Facebook stressed privacy and data protection are priorities in the project
Facebook on Wednesday announced it would launch its own smart glasses next year which connect to smartphones as part of an alliance with eyewear titan EssilorLuxottica.
The Ray-Ban branded eyewear, a move by Facebook into wearable tech, is an early step in a project to create futuristic eyewear that augments real-world views with data or graphics from the internet, according to chief executive Mark Zuckerberg.
"They are going to be the next step on the road to augmented reality glasses, and they look pretty good too," Zuckerberg said in a streamed presentation opening a developers conference devoted to its virtual reality platform Oculus.
Technical specifications of the smart glasses to be produced by the Franco-Italian firm were not disclosed.
Zuckerberg explained that engineers in a Project Aria team are experimenting with the eyewear.
The partnership will blend Facebook apps and technologies with Luxottica brands and Essilor lens technology in smart glasses that tap into the internet to help people stay connected with friends and family.
"Combining a brand that is loved and worn by millions of consumers around the globe with technology that has brought the world closer together, we can reset expectations around wearables" said Luxottica chief wearables officer Rocco Basilico in a release.
"We are paving the way for a new generation of products destined to change the way we look at the world."

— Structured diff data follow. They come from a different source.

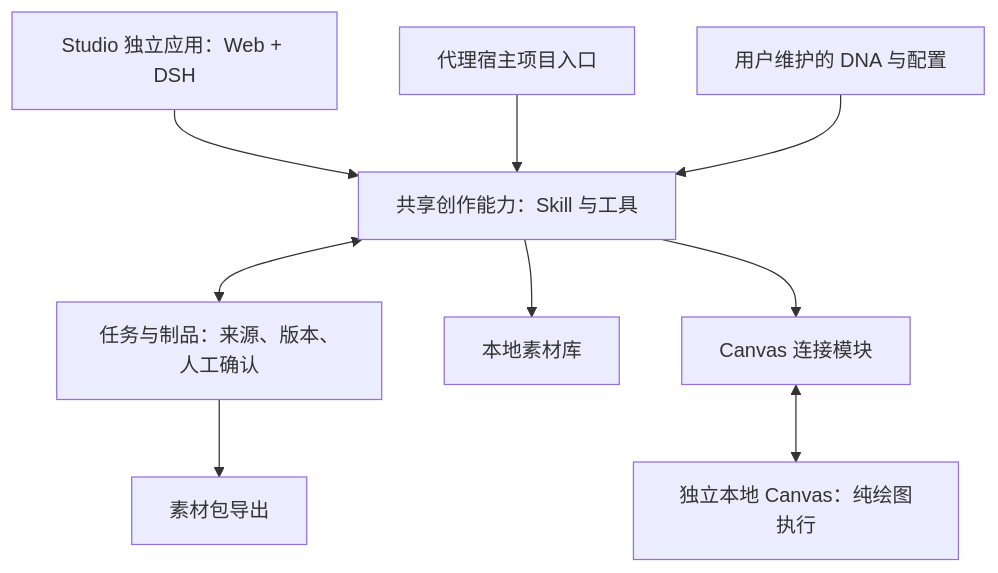
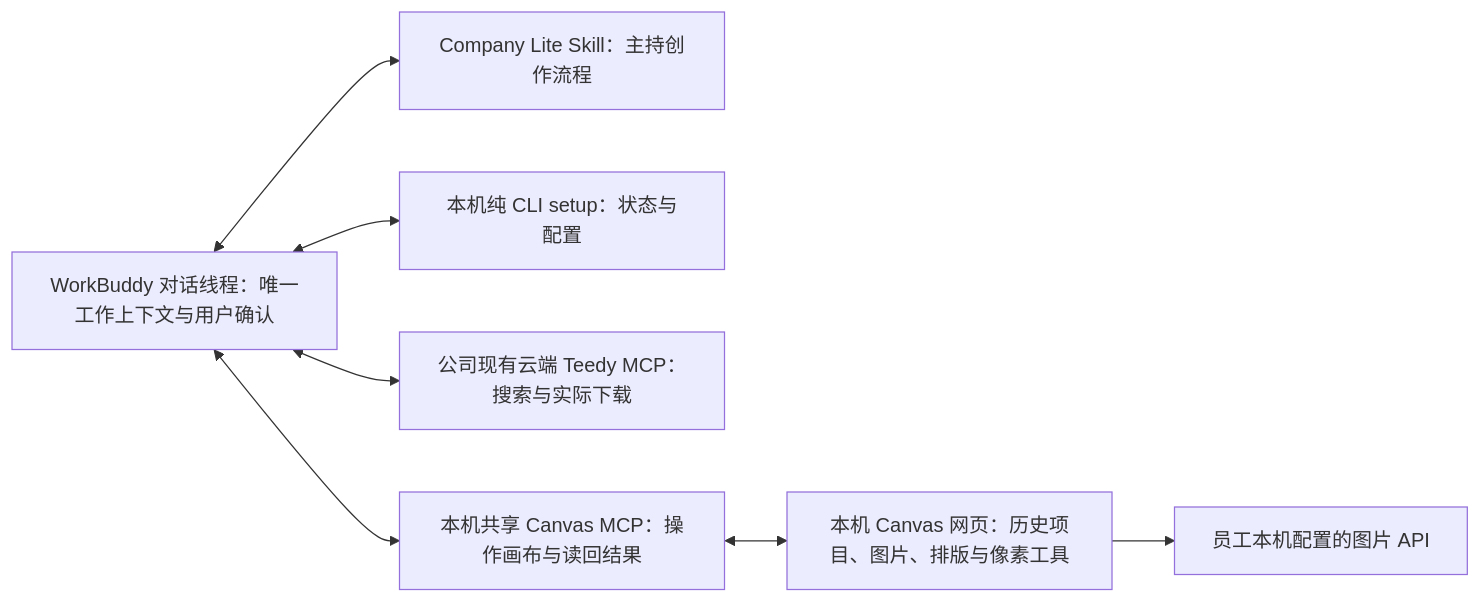
The diagram in Creative_Agent_Studio_PRD.md (akechi0819-lgtm/creative-Agent-studio), drawn with Mermaid before and after one commit. The commit also changed other lines of this file and 296 other files, not shown here.

Commit message:
Build Company Lite as shared local Canvas MCP pack

````diff
--- a/Creative_Agent_Studio_PRD.md
+++ b/Creative_Agent_Studio_PRD.md
@@ -257,11 +13,9 @@
 ```mermaid
-flowchart TB
-    WEB["Studio 独立应用：Web + DSH"] --> SHARED["共享创作能力：Skill 与工具"]
-    HOST["代理宿主项目入口"] --> SHARED
-    DNA["用户维护的 DNA 与配置"] --> SHARED
-    SHARED <--> TASK["任务与制品：来源、版本、人工确认"]
-    SHARED --> ASSET["本地素材库"]
-    SHARED --> CONNECTOR["Canvas 连接模块"]
-    CONNECTOR <--> CANVAS["独立本地 Canvas：纯绘图执行"]
-    TASK --> EXPORT["素材包导出"]
+flowchart LR
+  WB["WorkBuddy 对话线程：唯一工作上下文与用户确认"] <--> SKILL["Company Lite Skill：主持创作流程"]
+  WB <--> SETUP["本机纯 CLI setup：状态与配置"]
+  WB <--> TEEDY["公司现有云端 Teedy MCP：搜索与实际下载"]
+  WB <--> CMCP["本机共享 Canvas MCP：操作画布与读回结果"]
+  CMCP <--> WEB["本机 Canvas 网页：历史项目、图片、排版与像素工具"]
+  WEB --> IMG["员工本机配置的图片 API"]
 ```
````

Zuckerberg cautioned that there is still much work to be done to perfect stylish glasses infused with sophisticated augmented reality capabilities.
Challenges include developing sensors, camera capabilities and software for "mapping" what wearers see around them in real time so scenes can be augmented with virtual imagery.
"Imagine a pair of glasses that add a 3D layer of useful, contextually relevant and meaningful information on top of the physical world," Facebook said in a post about the project.
"Such a device could help us perform everyday tasks better -- like finding your keys, navigating a new city, or capturing a moment; but it could also open up an entirely new way of moving through the world."
Facebook stressed privacy and data protection are priorities in the project, particularly when it comes to cameras built into eyewear.
The technology firm was evidently trying to avoid the kind of backlash that vexed a Google Glass smart eyewear project after it launched seven years ago.
Cameras built into Glass gear sold to developers sparked enough outrage to have them banned in some businesses. Google backed off plans for a consumer version of Glass and focused on business uses.
Only about 100 people will be involved in testing Aria prototypes at the outset, primarily in the San Francisco and Seattle areas, according to Facebook.
Project Aria research participants will record in Facebook offices, their homes, and public spaces, but won't record anything in venues such as stores or restaurants without written consent from the establishments.
Recording will only be allowed in the homes of wearers with consent from all members of the household, the company said.
Separately, Zuckerberg announced second-generation Oculus Quest head gear made lighter, more powerful available for order at $299, a price lower than its predecessor.
Oculus Quest 2 will begin shipping on October 13.
Zuckerberg has described virtual reality as the next major computing platform, and it has the potential to reduce the sense of separation common when working, learning, or socializing remotely due to the pandemic.